I was so happy to be back in the Abacos. While we were in Eleuthera I mentioned something about Abaco to another sailor. He sniped back, â€œThatâ€™s not the Bahamas.â€ I imagine the Abaconians would take exception to his remark. Still, I think I understand what he meant. Abaco is full of sailing snowbirds and tourists. They have invaded and taken over like squatters in a freshly abandoned building. It is hard to see the real Abacos through the Bocce Ball tournaments and St. Patrick Day parades. But it isnâ€™t these transients and migratory retirees that I love about this part of the Bahamas, it is what they like to call, â€œthe protected Sea of Abaco.â€
The Sea of Abaco is like one huge sheltered anchorage. Through any inlet, you leave the deep currents and big waves of the Atlantic Ocean behind and enter calm clear waters. Any direction you look, you can see land and it is gorgeous. When the winds change another anchorage in the lee is just a few miles away on the other side of the sea.
This is the reason that Abaco is so blighted by tourist and snowbirds, the sailing is so easy.
But there were plenty of things I loved about Eleuthera. Not once while we were there did we hear country music, unless you count the island influenced remake of Kenny Rogerâ€™s â€œThe Gamblerâ€ that seemed to blast from the fish fries and political rallies on the shores of the harbors we anchored in. Most nights the music booming over the water was Caribbean style, the one exception being the evening we got to hear Michael Jacksonâ€™s â€œThrillerâ€ album in its entirety.

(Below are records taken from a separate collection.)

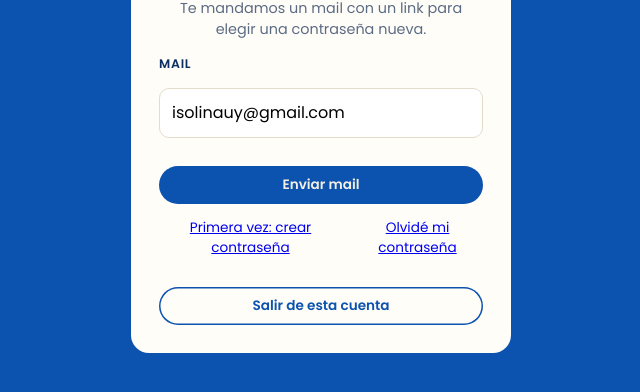
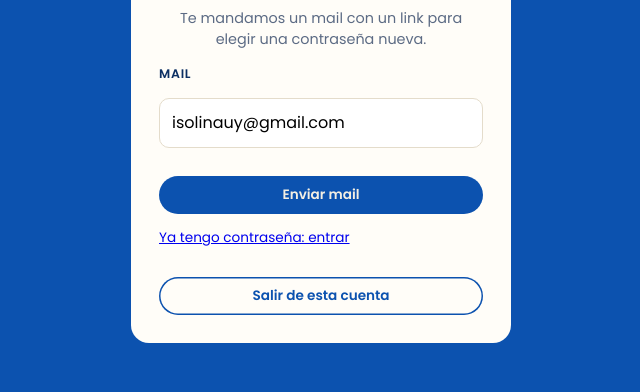
Before and after one commit to isolinauy-jpg/isolina-web, a plain HTML site: page site/panel/index.html in a window 1280 px wide. Both pictures are taken after a click on the link "Olvidé mi contraseña". Shown: the part 314-706 px from the top of the page, without its empty margins (319-959 px from the left). Drawn offline with nearby package versions, Linux system fonts and the light colour scheme; a web font is replaced by a local one.

Commit message:
Panel: pantalla de ingreso solo con mail y contraseña
Claude-Session: https://claude.ai/code/session_01NXxoGsgK2NJtDGEBQ43Ysz

```diff
--- a/site/panel/app.js
+++ b/site/panel/app.js
@@ -55,8 +55,9 @@ function setLoginMode(m) {
   $("#loginIntro").textContent = L[0]; $("#passLbl").textContent = L[1]; $("#loginBtn").textContent = L[2];
   $("#pass").autocomplete = L[3] || "off"; $("#pass").hidden = $("#passLbl").hidden = L[4]; $("#pass").required = !L[4];
   $("#email").disabled = m === "newpass"; $("#loginMsg").textContent = "";
+  $("#toLogin").hidden = m === "login"; $("#toForgot").hidden = m !== "login";
 }
-$("#toFirst").addEventListener("click", e => { e.preventDefault(); setLoginMode("first"); });
+$("#toLogin").addEventListener("click", e => { e.preventDefault(); setLoginMode("login"); });
 $("#toForgot").addEventListener("click", e => { e.preventDefault(); setLoginMode("forgot"); });
 $("#loginForm").addEventListener("submit", async e => {
   e.preventDefault();
--- a/site/panel/index.html
+++ b/site/panel/index.html
@@ -178,7 +178,7 @@ td.num,th.num{text-align:right;font-variant-numeric:tabular-nums}
     <input id="pass" type="password" autocomplete="current-password" minlength="8" required>
     <button class="btn btn-blue" id="loginBtn" type="submit" style="justify-content:center">Entrar</button>
     <div style="display:flex;justify-content:space-between;gap:10px;font-size:.85rem">
-      <a href="#" id="toFirst">Primera vez: crear contraseña</a>
+      <a href="#" id="toLogin" hidden>Ya tengo contraseña: entrar</a>
       <a href="#" id="toForgot">Olvidé mi contraseña</a>
     </div>
     <p id="loginMsg" role="status"></p>
```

I also loved the exploring on land â€“ the caves, the Queenâ€™s Bath, the ocean holes. Eleuthera is eat up with natural beauty. Iâ€™m sure the Eleutheran Adventurers thought they had found the perfect place to worship God among His wonders when they landed here in the 1600s.
I loved the chance to do more sailing in open waters. I loved the high cliff that is the western Eleutheran coastline. And I loved meeting people, Bahamians and other sailors.
We may return to Eleuthera someday, but not anytime soon. The rest of our stay in the Bahamas will be spent here in Abaco entertaining visiting friends, snorkeling coral reefs, relaxing in calm anchorages, and visits to Maxwellâ€™s, keeping stocked up on fresh veggies and Ezekiel bread.
3 thoughts on “Goodbye Eleuthera, Back in Abaco”
You guys are terrific. I enjoy reading this blog. Greg I’m ready to sign-up as a mate. DB2 versus the beauty that you guys are seeing and the trip of a lifetime. Thanks for taking the time to share your journey thru beautiful words and pictures.
Any interaction with Beryl, the tropical storm? We only found out about it when it came close to the US, but it may have been affecting you guys before that.
We got a taste of Beryl before it developed into a tropical storm. It rained on us for three days. Wind was reported to have gotten up to 42 knots while we were anchored in Marsh Harbor. There was also some tornado action on Great Guana Cay that did some minor damage.